▸ **TASK DIRECTIONS**: The entries below must be retyped exactly. Pictures are to be omitted.

▸ **Dataset entries**:
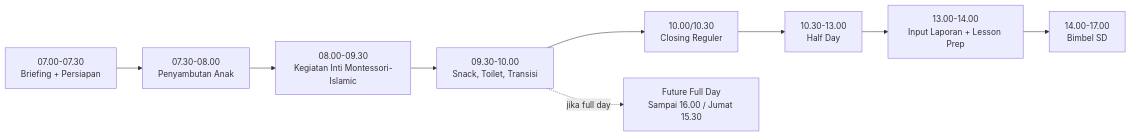
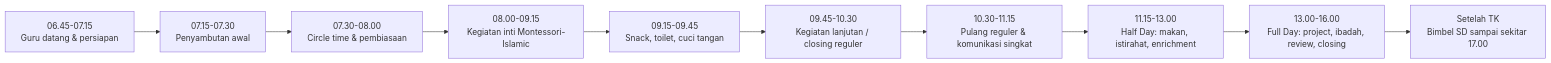
One commit to Mubax5/madani-media changed the third of 8 diagrams in readme.md. Above: the diagram before and after it, drawn with Mermaid. The commit also changed other lines of this file, not shown here.

````diff
--- a/readme.md
+++ b/readme.md
@@ -40,14 +168,12 @@
 ```mermaid
 flowchart LR
-    A[07.00-07.30\nBriefing + Persiapan]
-    B[07.30-08.00\nPenyambutan Anak]
-    C[08.00-09.30\nKegiatan Inti Montessori-Islamic]
-    D[09.30-10.00\nSnack, Toilet, Transisi]
-    E[10.00/10.30\nClosing Reguler]
-    F[10.30-13.00\nHalf Day]
-    G[13.00-14.00\nInput Laporan + Lesson Prep]
-    H[14.00-17.00\nBimbel SD]
-    I[Future Full Day\nSampai 16.00 / Jumat 15.30]
-    A --> B --> C --> D --> E --> F --> G --> H
-    D -. jika full day .-> I
+    A[06.45-07.15\nGuru datang & persiapan] --> B[07.15-07.30\nPenyambutan awal]
+    B --> C[07.30-08.00\nCircle time & pembiasaan]
+    C --> D[08.00-09.15\nKegiatan inti Montessori-Islamic]
+    D --> E[09.15-09.45\nSnack, toilet, cuci tangan]
+    E --> F[09.45-10.30\nKegiatan lanjutan / closing reguler]
+    F --> G[10.30-11.15\nPulang reguler & komunikasi singkat]
+    G --> H[11.15-13.00\nHalf Day: makan, istirahat, enrichment]
+    H --> I[13.00-16.00\nFull Day: project, ibadah, review, closing]
+    I --> J[Setelah TK\nBimbel SD sampai sekitar 17.00]
 ```
````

▸ **SOLUTION BELOW**:
One commit to Mubax5/madani-media changed the third of 8 diagrams in readme.md. Above: the diagram before and after it, drawn with Mermaid. The commit also changed other lines of this file, not shown here.

````diff
--- a/readme.md
+++ b/readme.md
@@ -40,14 +168,12 @@
 ```mermaid
 flowchart LR
-    A[07.00-07.30\nBriefing + Persiapan]
-    B[07.30-08.00\nPenyambutan Anak]
-    C[08.00-09.30\nKegiatan Inti Montessori-Islamic]
-    D[09.30-10.00\nSnack, Toilet, Transisi]
-    E[10.00/10.30\nClosing Reguler]
-    F[10.30-13.00\nHalf Day]
-    G[13.00-14.00\nInput Laporan + Lesson Prep]
-    H[14.00-17.00\nBimbel SD]
-    I[Future Full Day\nSampai 16.00 / Jumat 15.30]
-    A --> B --> C --> D --> E --> F --> G --> H
-    D -. jika full day .-> I
+    A[06.45-07.15\nGuru datang & persiapan] --> B[07.15-07.30\nPenyambutan awal]
+    B --> C[07.30-08.00\nCircle time & pembiasaan]
+    C --> D[08.00-09.15\nKegiatan inti Montessori-Islamic]
+    D --> E[09.15-09.45\nSnack, toilet, cuci tangan]
+    E --> F[09.45-10.30\nKegiatan lanjutan / closing reguler]
+    F --> G[10.30-11.15\nPulang reguler & komunikasi singkat]
+    G --> H[11.15-13.00\nHalf Day: makan, istirahat, enrichment]
+    H --> I[13.00-16.00\nFull Day: project, ibadah, review, closing]
+    I --> J[Setelah TK\nBimbel SD sampai sekitar 17.00]
 ```
````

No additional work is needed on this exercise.